19 September 2019

Jewels from Rosenborg Castle

Photo generously provided by Annika; do not reproduce

One of the most fun things about running a royal jewelry website is definitely the way my readers share their royal jewel experiences with me. I'm always so honored when readers contact me and offer to share photos they've taken at various jewelry exhibitions, and I was thrilled when Annika reached out recently to share photos she took on a recent visit to Rosenborg Castle in Denmark.




Photo generously provided by Annika; do not reproduce

The treasures of Rosenborg are way to numerous to include comprehensively here, so I'll hit some of the highlights. This display includes a double-stranded pearl necklace that belonged to Caroline Mathilda, the tragic queen consort of King Christian VII. The diamond earrings here also belonged to her.


Photo generously provided by Annika; do not reproduce

This jeweled hair ornament features a diamond crescent and pearl feathers. It was made around 1810 for Marie of Hesse-Kassel, the wife of King Frederik VI.


Photo generously provided by Annika; do not reproduce

This unusual set of gold jewelry is set with citrines, amethysts, pearls, and diamonds. It belonged to Louise Rasmussen, who is better known to history as Countess Danner; she was the morganatic wife of King Frederik VII. The suite of jewels was made by Diderichsen, the court jeweler. The jewels may have been given to Louise as a birthday present by Frederik in 1860.


Photo generously provided by Annika; do not reproduce

This fantastic suite of jewels is set with rose-cut diamonds. (The particular cut was named because the facet pattern resembles the petals of a rosebud.) The diamonds originally belonged to Princess Charlotte Amalie of Denmark (1706-1782), the younger sister of King Christian VI. The diamonds were set in this demi-parure by C.M. Weisshaupt in 1840, during the reign of King Christian VIII.


Photo generously provided by Annika; do not reproduce

The other grand diamond suite in the Rosenborg display was also made by C.M. Weisshaupt in 1840. The diamonds included in the set belonged to a trio of Danish queens: Sophie Magdalene of Brandenburg (wife of King Christian VI), Juliana Marie of Brunswick-Wolfenb├╝ttel (second wife of King Frederik V), and Caroline Matilda of Great Britain (wife of King Christian VII). You'll recognize these as some of the jewels that Queen Margrethe II wore at Crown Prince Frederik and Crown Princess Mary's wedding in 2004.


Photo generously provided by Annika; do not reproduce

Like both diamond suites, this set of ruby, diamond, and pearl jewels was made in 1840 by C.M. Weisshaupt, during the reign of King Christian VIII. The pearl necklace goes back even further; it belonged to Charlotte Amalie of Hesse-Kassel, who married King Christian V in 1667. Queen Margrethe II wears the ruby pieces fairly frequently.


Photo generously provided by Annika; do not reproduce

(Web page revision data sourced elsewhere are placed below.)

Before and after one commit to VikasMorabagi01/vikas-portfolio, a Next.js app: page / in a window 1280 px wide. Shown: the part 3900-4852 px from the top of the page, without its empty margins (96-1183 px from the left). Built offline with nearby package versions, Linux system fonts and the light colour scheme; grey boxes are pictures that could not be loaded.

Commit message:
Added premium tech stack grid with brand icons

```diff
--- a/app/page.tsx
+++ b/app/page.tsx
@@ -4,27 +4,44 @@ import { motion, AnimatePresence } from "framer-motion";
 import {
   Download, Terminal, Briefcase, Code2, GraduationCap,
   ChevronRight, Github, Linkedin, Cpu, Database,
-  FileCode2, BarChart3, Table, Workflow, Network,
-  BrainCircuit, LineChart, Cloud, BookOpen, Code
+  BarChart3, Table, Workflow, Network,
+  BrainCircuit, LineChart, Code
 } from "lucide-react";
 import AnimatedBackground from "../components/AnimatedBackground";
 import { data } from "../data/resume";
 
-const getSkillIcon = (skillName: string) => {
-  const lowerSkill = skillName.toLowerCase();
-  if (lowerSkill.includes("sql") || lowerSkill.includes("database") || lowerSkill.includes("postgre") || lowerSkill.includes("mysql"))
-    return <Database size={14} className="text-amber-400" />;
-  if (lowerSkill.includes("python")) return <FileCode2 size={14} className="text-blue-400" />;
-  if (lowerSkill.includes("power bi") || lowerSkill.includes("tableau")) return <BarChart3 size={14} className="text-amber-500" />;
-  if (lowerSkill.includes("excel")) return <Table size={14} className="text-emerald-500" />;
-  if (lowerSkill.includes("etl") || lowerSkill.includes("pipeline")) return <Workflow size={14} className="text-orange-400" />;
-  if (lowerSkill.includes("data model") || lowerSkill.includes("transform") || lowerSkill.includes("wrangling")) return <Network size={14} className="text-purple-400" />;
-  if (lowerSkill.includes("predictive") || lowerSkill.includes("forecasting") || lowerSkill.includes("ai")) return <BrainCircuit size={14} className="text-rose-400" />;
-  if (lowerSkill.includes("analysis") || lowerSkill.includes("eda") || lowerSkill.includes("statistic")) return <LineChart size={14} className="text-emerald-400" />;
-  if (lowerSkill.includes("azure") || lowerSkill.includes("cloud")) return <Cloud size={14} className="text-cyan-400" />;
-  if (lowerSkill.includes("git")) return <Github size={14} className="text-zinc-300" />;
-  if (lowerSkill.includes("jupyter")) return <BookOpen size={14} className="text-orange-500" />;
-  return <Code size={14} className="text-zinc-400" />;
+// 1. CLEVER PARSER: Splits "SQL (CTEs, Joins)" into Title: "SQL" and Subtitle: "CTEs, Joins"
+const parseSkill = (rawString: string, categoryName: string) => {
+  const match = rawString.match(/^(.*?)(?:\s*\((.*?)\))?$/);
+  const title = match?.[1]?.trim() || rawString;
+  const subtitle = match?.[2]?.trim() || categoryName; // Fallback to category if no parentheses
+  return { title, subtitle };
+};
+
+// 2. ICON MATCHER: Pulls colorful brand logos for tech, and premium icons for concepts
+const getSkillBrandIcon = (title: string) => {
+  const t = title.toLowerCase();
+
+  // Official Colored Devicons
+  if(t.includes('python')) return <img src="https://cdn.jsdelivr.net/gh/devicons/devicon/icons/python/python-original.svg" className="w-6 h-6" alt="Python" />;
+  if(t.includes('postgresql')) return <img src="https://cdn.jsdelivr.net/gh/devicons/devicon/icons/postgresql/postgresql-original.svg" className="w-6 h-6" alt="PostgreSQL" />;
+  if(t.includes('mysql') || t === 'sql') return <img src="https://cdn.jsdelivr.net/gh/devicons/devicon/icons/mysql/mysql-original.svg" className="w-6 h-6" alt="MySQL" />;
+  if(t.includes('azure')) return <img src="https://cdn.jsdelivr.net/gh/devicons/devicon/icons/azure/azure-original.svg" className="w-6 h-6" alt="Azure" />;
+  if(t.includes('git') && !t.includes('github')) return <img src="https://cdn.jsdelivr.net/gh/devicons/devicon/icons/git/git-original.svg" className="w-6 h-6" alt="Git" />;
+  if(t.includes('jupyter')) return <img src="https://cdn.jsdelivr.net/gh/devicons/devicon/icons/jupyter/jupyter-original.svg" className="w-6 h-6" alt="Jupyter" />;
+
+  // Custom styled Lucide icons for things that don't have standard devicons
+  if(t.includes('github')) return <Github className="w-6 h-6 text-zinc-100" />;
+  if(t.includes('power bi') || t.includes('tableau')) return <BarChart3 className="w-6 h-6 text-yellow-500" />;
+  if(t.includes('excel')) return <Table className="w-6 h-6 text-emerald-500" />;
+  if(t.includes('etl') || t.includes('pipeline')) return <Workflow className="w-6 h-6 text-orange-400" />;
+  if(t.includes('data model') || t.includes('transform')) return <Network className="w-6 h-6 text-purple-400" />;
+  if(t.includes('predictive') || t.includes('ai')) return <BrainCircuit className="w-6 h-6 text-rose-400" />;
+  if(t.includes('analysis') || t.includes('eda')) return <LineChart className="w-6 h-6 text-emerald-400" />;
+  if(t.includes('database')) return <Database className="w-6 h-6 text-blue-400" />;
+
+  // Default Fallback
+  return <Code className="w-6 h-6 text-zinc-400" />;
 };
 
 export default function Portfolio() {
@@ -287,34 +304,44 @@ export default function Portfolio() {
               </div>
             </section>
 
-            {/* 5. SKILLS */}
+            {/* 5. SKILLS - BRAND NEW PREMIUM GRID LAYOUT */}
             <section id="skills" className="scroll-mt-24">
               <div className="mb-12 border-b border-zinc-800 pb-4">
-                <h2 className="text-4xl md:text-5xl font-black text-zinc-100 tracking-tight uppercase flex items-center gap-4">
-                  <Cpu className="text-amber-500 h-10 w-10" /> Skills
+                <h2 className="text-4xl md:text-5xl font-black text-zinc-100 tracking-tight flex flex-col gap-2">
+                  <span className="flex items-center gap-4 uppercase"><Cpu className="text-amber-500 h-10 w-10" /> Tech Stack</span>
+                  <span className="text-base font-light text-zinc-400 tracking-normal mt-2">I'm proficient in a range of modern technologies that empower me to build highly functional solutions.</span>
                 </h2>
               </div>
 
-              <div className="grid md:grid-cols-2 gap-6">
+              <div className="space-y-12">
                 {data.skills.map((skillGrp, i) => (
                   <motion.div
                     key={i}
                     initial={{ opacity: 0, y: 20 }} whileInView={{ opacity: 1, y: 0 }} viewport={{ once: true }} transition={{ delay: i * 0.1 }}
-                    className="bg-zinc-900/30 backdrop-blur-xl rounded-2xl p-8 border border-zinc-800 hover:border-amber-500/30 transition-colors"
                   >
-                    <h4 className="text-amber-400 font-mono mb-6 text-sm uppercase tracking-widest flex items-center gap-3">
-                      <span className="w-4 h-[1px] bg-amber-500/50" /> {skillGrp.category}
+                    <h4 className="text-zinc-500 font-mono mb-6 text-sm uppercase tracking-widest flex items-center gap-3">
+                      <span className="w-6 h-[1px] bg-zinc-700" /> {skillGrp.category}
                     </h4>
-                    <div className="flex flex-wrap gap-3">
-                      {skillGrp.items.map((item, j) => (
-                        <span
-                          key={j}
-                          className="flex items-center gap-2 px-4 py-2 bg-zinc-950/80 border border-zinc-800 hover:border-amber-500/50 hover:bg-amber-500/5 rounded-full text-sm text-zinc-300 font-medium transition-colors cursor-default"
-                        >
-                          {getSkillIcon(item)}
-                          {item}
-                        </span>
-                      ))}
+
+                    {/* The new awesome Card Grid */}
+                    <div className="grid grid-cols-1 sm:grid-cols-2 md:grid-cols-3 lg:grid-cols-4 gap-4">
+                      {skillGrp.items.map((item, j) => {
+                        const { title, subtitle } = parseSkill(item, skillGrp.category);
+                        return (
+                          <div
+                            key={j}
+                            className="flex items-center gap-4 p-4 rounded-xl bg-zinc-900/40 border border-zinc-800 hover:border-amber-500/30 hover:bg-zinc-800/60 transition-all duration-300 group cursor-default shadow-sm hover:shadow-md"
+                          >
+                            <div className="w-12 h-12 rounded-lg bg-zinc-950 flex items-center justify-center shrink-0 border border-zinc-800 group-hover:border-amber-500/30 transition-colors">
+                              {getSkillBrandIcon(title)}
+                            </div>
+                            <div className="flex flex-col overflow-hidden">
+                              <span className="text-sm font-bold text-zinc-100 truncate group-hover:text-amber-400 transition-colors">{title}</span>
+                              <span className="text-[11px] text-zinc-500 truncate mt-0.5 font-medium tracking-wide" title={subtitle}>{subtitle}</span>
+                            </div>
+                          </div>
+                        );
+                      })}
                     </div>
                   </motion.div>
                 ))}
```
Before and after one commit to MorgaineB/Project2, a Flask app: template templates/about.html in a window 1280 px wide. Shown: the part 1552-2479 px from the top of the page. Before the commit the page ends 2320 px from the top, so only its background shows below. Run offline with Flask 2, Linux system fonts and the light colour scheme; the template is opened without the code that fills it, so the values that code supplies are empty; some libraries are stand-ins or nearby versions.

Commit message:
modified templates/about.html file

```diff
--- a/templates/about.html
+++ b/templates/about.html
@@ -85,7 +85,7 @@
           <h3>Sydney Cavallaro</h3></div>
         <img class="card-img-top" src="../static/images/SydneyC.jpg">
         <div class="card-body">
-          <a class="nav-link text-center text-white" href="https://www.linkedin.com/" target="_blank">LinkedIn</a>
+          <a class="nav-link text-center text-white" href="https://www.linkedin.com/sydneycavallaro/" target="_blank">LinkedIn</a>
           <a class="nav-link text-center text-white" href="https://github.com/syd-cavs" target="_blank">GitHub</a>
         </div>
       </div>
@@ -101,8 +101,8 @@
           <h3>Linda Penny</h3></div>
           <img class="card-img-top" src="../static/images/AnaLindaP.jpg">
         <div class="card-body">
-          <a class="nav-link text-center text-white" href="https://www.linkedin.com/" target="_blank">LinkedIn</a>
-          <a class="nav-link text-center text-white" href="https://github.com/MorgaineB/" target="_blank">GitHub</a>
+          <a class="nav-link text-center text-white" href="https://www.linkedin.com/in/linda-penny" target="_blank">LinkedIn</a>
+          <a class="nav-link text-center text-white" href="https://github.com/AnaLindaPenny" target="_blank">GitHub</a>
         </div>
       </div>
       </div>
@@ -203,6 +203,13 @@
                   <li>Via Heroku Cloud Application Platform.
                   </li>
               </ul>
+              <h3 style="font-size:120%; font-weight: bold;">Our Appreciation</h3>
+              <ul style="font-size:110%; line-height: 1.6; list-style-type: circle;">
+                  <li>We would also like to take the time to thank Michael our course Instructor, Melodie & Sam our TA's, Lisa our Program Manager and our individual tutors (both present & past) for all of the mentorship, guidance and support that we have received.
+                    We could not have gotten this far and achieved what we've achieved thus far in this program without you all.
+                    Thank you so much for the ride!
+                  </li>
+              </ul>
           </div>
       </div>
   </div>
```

Annika also took some excellent photos of the Danish royal family's emerald parure, including this great shot of the tiara. You'll see Queen Margrethe II wears this parure on numerous state occasions.


Photo generously provided by Annika; do not reproduce

Like the diamond suites and the ruby and pearl suite, the emerald parure was made in 1840 by C.M. Weisshaupt. The emeralds are a century older; they were given to Queen Sophie Magdalene by her husband, King Christian VI, in 1723.


Photo generously provided by Annika; do not reproduce

All four of the suites were made the year after the accession of King Christian VIII, and they were probably initially worn by his second wife, Caroline Amalie of Schleswig-Holstein-Sonderburg-Augustenburg.


Photo generously provided by Annika; do not reproduce

I also loved this excellent photo that Annika shared of a whole selection of colorful rings. Gorgeous! Huge thanks again to Annika for sharing the wonderful photos taken during her visit!